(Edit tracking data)
------------------------------

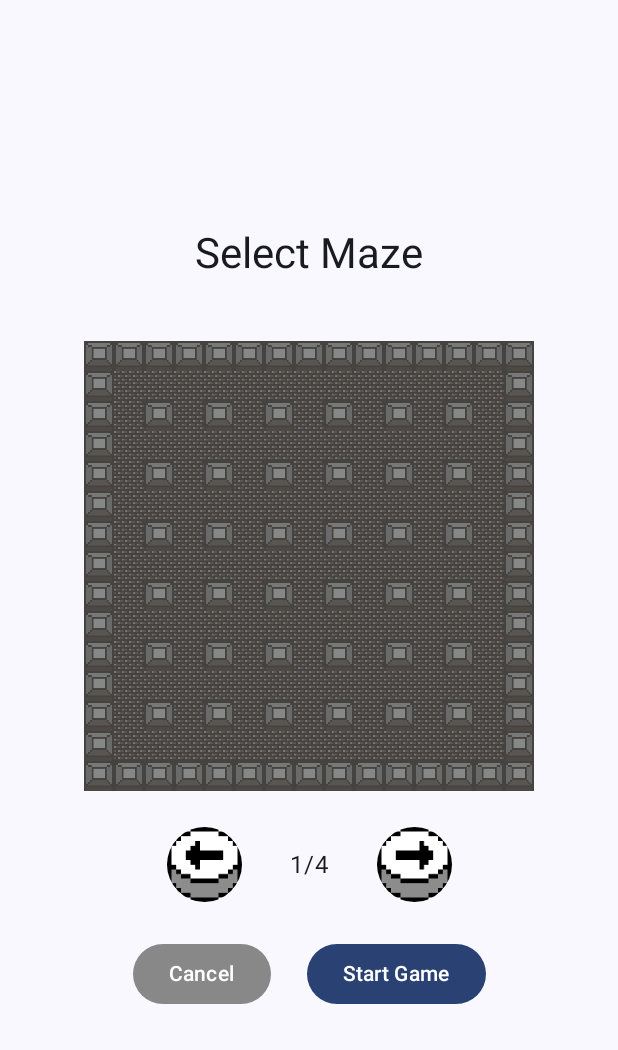
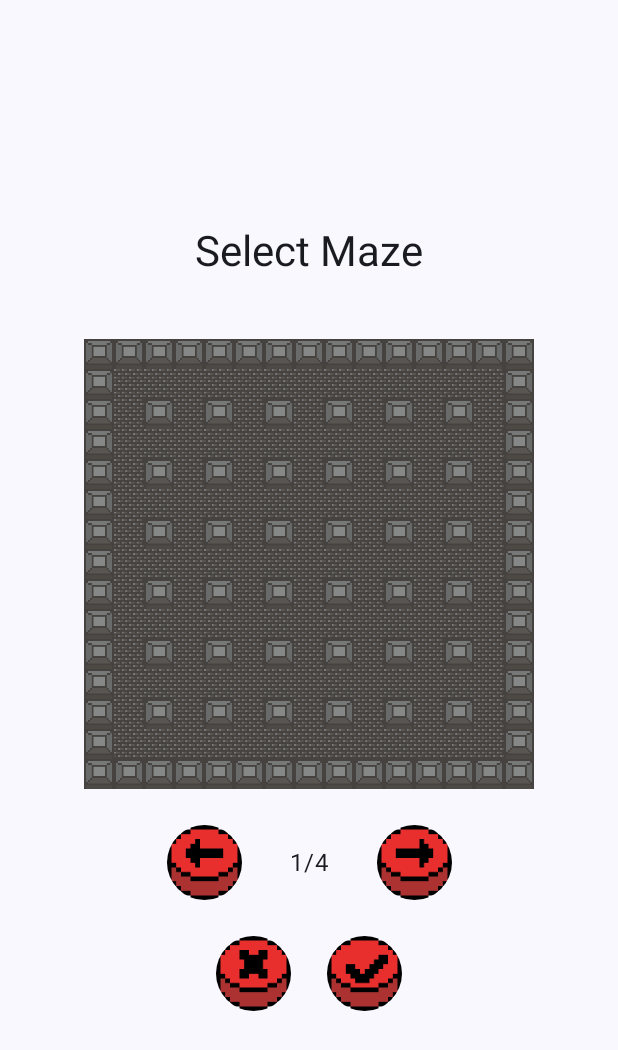
Before and after one commit to OperatorAlexCode/AssignmentC, an Android app built with Jetpack Compose: the MazePickerScreen screen opened through its navigation route, on a phone screen of 412 x 824 dp. Shown: the top 1050 px of the screen. Run offline under Robolectric (Android 15) with nearby library versions, the phone set to English and light mode, and no system bars.

Commit message:
Replaced the buttons on the MazePickerScreen with the animated button composable, including select and cancel buttons

```diff
--- a/app/src/main/java/com/example/assignmentc/ui/components/AnimatedButton.kt
+++ b/app/src/main/java/com/example/assignmentc/ui/components/AnimatedButton.kt
@@ -15,6 +15,7 @@ import androidx.compose.ui.Modifier
 import androidx.compose.ui.graphics.Color
 import androidx.compose.ui.graphics.FilterQuality
 import androidx.compose.ui.graphics.asImageBitmap
+import androidx.compose.ui.unit.dp
 import com.example.assignmentc.logic.Direction
 import kotlinx.coroutines.Delay
 import kotlinx.coroutines.delay
@@ -44,7 +45,7 @@ fun AnimatedButton(modifier: Modifier, description: String = "button", spriteShe
 }
 
 fun GetIcon(image: Bitmap, button:Int, isClicked:Int): Bitmap {
-    var height: Int = image.height/5
+    var height: Int = image.height/7
     var width: Int = image.width/2
 
     return Bitmap.createBitmap(
--- a/app/src/main/java/com/example/assignmentc/ui/screens/MazePickerScreen.kt
+++ b/app/src/main/java/com/example/assignmentc/ui/screens/MazePickerScreen.kt
@@ -26,6 +26,7 @@ import kotlinx.coroutines.launch
 import com.example.assignmentc.R
 import com.example.assignmentc.logic.GameManager
 import com.example.assignmentc.logic.Player
+import com.example.assignmentc.ui.components.AnimatedButton
 import com.example.assignmentc.ui.components.MazeDisplay
 
 @Composable
@@ -52,6 +53,8 @@ fun MazePickerScreen(
             player = Player(context, currentMaze.Tiles[currentMaze.Size / 2][currentMaze.Size / 2])
         }
     }
+
+    val buttonSpriteSheet = BitmapFactory.decodeResource(LocalContext.current.resources,R.drawable.buttons)
 
     Scaffold { innerPadding ->
         Column(
@@ -84,11 +87,19 @@ fun MazePickerScreen(
                 verticalAlignment = Alignment.CenterVertically,
                 horizontalArrangement = Arrangement.spacedBy(32.dp)
             ) {
-                ArrowButton(direction = Direction.West, onClick = { viewModel.prevMaze(mazeTypes.size) })
+                AnimatedButton(modifier = Modifier.size(50.dp),
+                    description = "Left",
+                    spriteSheet = buttonSpriteSheet,
+                    button = 1 + Direction.West.ordinal,
+                    onClick = { viewModel.prevMaze(mazeTypes.size) })
 
                 Text(text = "${currentMazeIndex + 1}/${mazeTypes.size}")
 
-                ArrowButton(direction = Direction.East, onClick = { viewModel.nextMaze(mazeTypes.size) })
+                AnimatedButton(modifier = Modifier.size(50.dp),
+                    description = "Right",
+                    spriteSheet = buttonSpriteSheet,
+                    button = 1 + Direction.East.ordinal,
+                    onClick = { viewModel.nextMaze(mazeTypes.size) })
             }
 
             Spacer(modifier = Modifier.height(24.dp))
@@ -96,18 +107,30 @@ fun MazePickerScreen(
             Row(
                 horizontalArrangement = Arrangement.spacedBy(24.dp)
             ) {
-                Button(
+                /*Button(
                     onClick = onCancel,
                     colors = ButtonDefaults.buttonColors(containerColor = Color.Gray)
                 ) {
                     Text("Cancel")
-                }
+                }*/
 
-                Button(
+                AnimatedButton(modifier = Modifier.size(50.dp),
+                    description = "Cancel",
+                    spriteSheet = buttonSpriteSheet,
+                    button = 6,
+                    onClick = onCancel)
+
+                /*Button(
                     onClick = { onMazeSelected(currentMaze) }
                 ) {
                     Text("Start Game")
-                }
+                }*/
+
+                AnimatedButton(modifier = Modifier.size(50.dp),
+                    description = "Select",
+                    spriteSheet = buttonSpriteSheet,
+                    button = 5,
+                    onClick = { onMazeSelected(currentMaze) })
             }
         }
     }
@@ -125,60 +148,3 @@ fun MazePreviewDisplay(
         )
     }
 }
-
-@Composable
-fun ArrowButton(
-    direction: Direction,
-    onClick: () -> Unit,
-    modifier: Modifier = Modifier
-) {
-    val context = LocalContext.current
-    val buttons: Bitmap = remember { BitmapFactory.decodeResource(context.resources, R.drawable.buttons) }
-    val buttonSize = 50.dp
-    val scope = rememberCoroutineScope()
-
-    // Define base offsets for frame index computation
-    val LEFT_ARROW_BASE_OFFSET = 1
-    val RIGHT_ARROW_BASE_OFFSET = 1
-
-    // Get the correct frame based on direction
-    val frameIndex = when(direction) {
-        Direction.West -> LEFT_ARROW_BASE_OFFSET + Direction.West.ordinal  // Left arrow
-        Direction.East -> RIGHT_ARROW_BASE_OFFSET + Direction.East.ordinal  // Right arrow
-        else -> 0
-    }
-
-    var buttonBitmap by remember { mutableStateOf(GetIcon(buttons, frameIndex, 0)) }
-
-    IconButton(
-        onClick = {
-            onClick()
-            scope.launch {
-                buttonBitmap = GetIcon(buttons, frameIndex, 1) // Pressed state
-                delay(200)
-                buttonBitmap = GetIcon(buttons, frameIndex, 0) // Normal state
-            }
-        },
-        modifier = modifier.size(buttonSize)
-    ) {
-        Image(
-            bitmap = buttonBitmap.asImageBitmap(),
-            contentDescription = direction.name,
-            filterQuality = FilterQuality.None
-        )
-    }
-}
-
-fun GetIcon(image: Bitmap, button: Int, isClicked: Int): Bitmap {
-    val rows = 5 // Based on your button sprite sheet
-    val height = image.height / rows
-    val width = image.width / 2 // 2 columns (normal and pressed)
-
-    return Bitmap.createBitmap(
-        image,
-        width * isClicked,
-        height * button,
-        width,
-        height
-    )
-}
--- a/app/src/main/java/com/example/assignmentc/ui/screens/StartScreen.kt
+++ b/app/src/main/java/com/example/assignmentc/ui/screens/StartScreen.kt
@@ -9,6 +9,7 @@ import androidx.compose.runtime.Composable
 import androidx.compose.runtime.remember
 import androidx.compose.ui.Alignment
 import androidx.compose.ui.Modifier
+import androidx.compose.ui.graphics.FilterQuality
 import androidx.compose.ui.graphics.asImageBitmap
 import androidx.compose.ui.layout.ContentScale
 import androidx.compose.ui.platform.LocalContext
@@ -88,6 +89,7 @@ fun PlayerSprite(modifier: Modifier = Modifier) {
         bitmap = bitmap.asImageBitmap(),
         contentDescription = "Player Character",
         modifier = modifier,
-        contentScale = ContentScale.Fit
+        contentScale = ContentScale.Fit,
+        filterQuality = FilterQuality.None
     )
 }
```
Also changed, not shown: app/src/main/res/drawable/buttons.png.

------------------------------

What is needed is a copy of every line above in which "graphics" appears.

■ **WRITTEN REPLY**:
 import androidx.compose.ui.graphics.Color
 import androidx.compose.ui.graphics.FilterQuality
 import androidx.compose.ui.graphics.asImageBitmap
+import androidx.compose.ui.graphics.FilterQuality
 import androidx.compose.ui.graphics.asImageBitmap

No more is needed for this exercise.